(Data records)
_ _ _
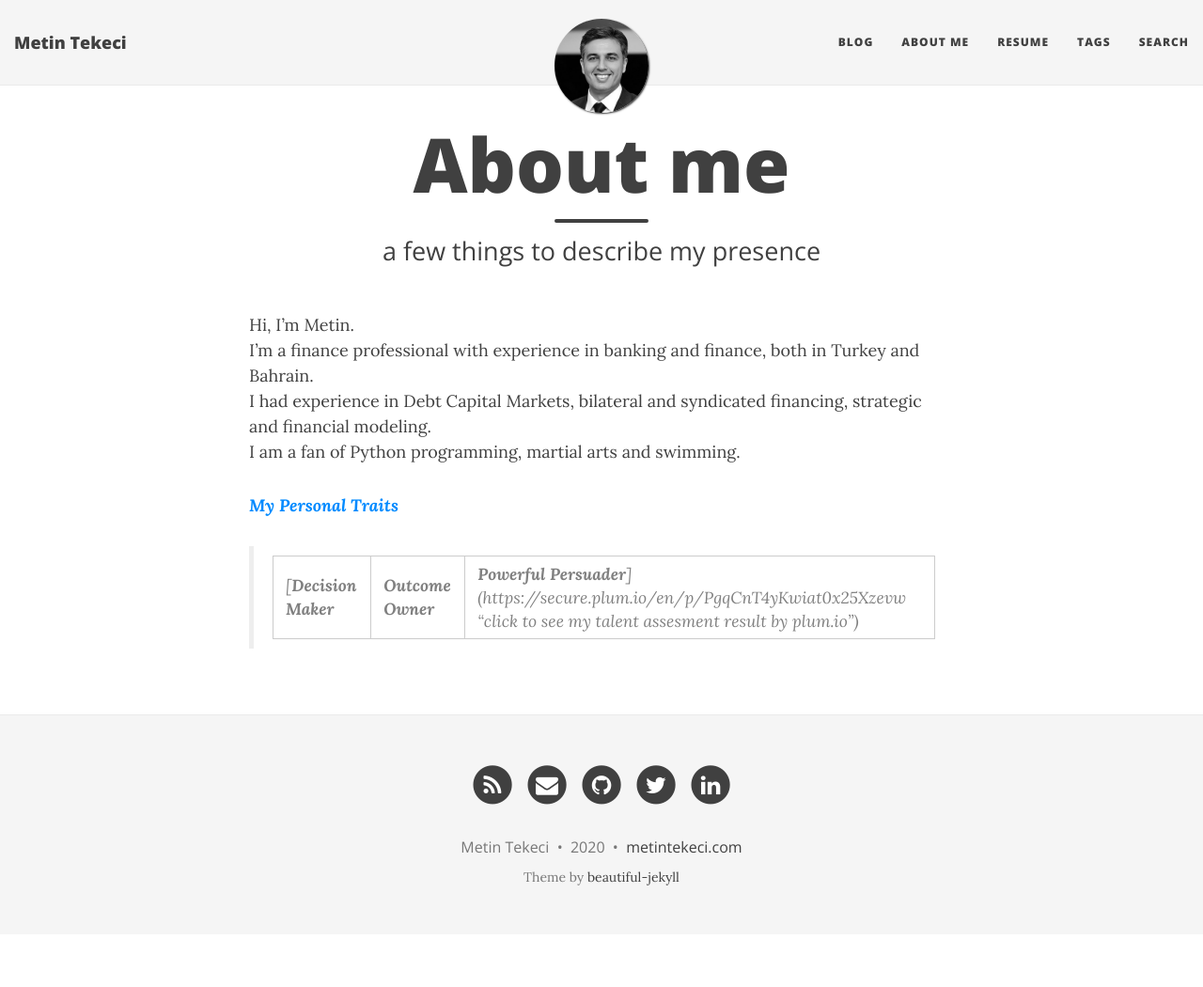
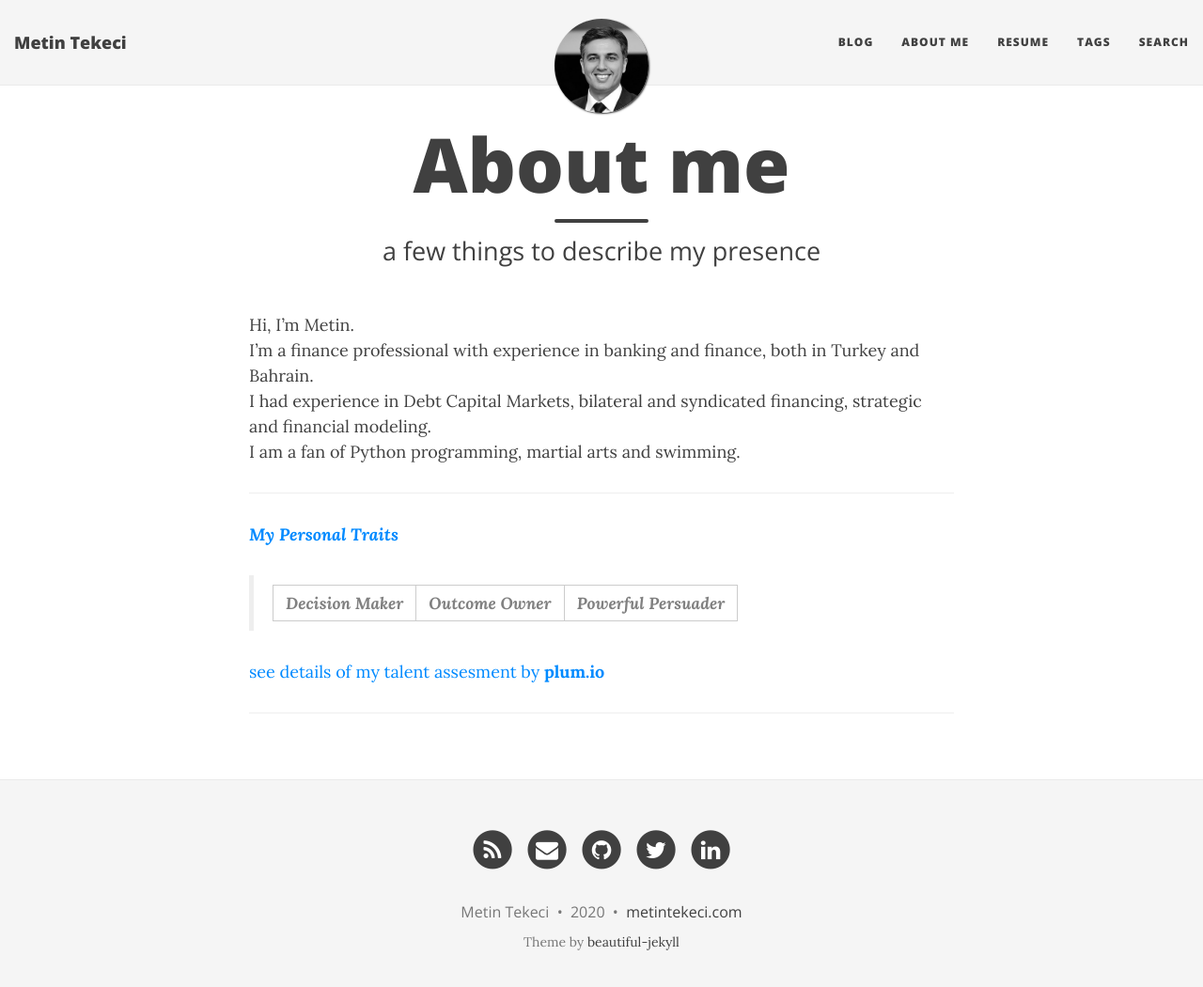
Before and after one commit to metintekeci/metintekeci.github.io, a Jekyll site: the page built from aboutme.md, in a window 1280 px wide and 1063 px high. Shown: the top 1050 px of the window at 94% size. Built offline with Jekyll 4.4.1, drawn with Linux system fonts in a browser that asks for light colours; nearby versions of some CDN libraries.

Commit message:
edit about.md - personal traits

```diff
--- a/aboutme.md
+++ b/aboutme.md
@@ -9,5 +9,10 @@ I’m a finance professional with experience in banking and finance, both in Tur
 I had experience in Debt Capital Markets, bilateral and syndicated financing, strategic and financial modeling.
 I am a fan of Python programming, martial arts and swimming.
 
+---
 ***[My Personal Traits](https://secure.plum.io/en/p/PgqCnT4yKwiat0x25Xzevw "click to see my talent assesment result by plum.io")***
->[**Decision Maker** | **Outcome Owner** | **Powerful Persuader**](https://secure.plum.io/en/p/PgqCnT4yKwiat0x25Xzevw "click to see my talent assesment result by plum.io")
+> | **Decision Maker** | **Outcome Owner** | **Powerful Persuader** |
+
+[see details of my talent assesment by **plum.io**](https://secure.plum.io/en/p/PgqCnT4yKwiat0x25Xzevw)
+
+---
```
_ _ _
→ TASK PROMPT
Leave out all images, then reproduce the entries above exactly.

→ RESULT OF THIS TASK
Before and after one commit to metintekeci/metintekeci.github.io, a Jekyll site: the page built from aboutme.md, in a window 1280 px wide and 1063 px high. Shown: the top 1050 px of the window at 94% size. Built offline with Jekyll 4.4.1, drawn with Linux system fonts in a browser that asks for light colours; nearby versions of some CDN libraries.

Commit message:
edit about.md - personal traits

```diff
--- a/aboutme.md
+++ b/aboutme.md
@@ -9,5 +9,10 @@ I’m a finance professional with experience in banking and finance, both in Tur
 I had experience in Debt Capital Markets, bilateral and syndicated financing, strategic and financial modeling.
 I am a fan of Python programming, martial arts and swimming.
 
+---
 ***[My Personal Traits](https://secure.plum.io/en/p/PgqCnT4yKwiat0x25Xzevw "click to see my talent assesment result by plum.io")***
->[**Decision Maker** | **Outcome Owner** | **Powerful Persuader**](https://secure.plum.io/en/p/PgqCnT4yKwiat0x25Xzevw "click to see my talent assesment result by plum.io")
+> | **Decision Maker** | **Outcome Owner** | **Powerful Persuader** |
+
+[see details of my talent assesment by **plum.io**](https://secure.plum.io/en/p/PgqCnT4yKwiat0x25Xzevw)
+
+---
```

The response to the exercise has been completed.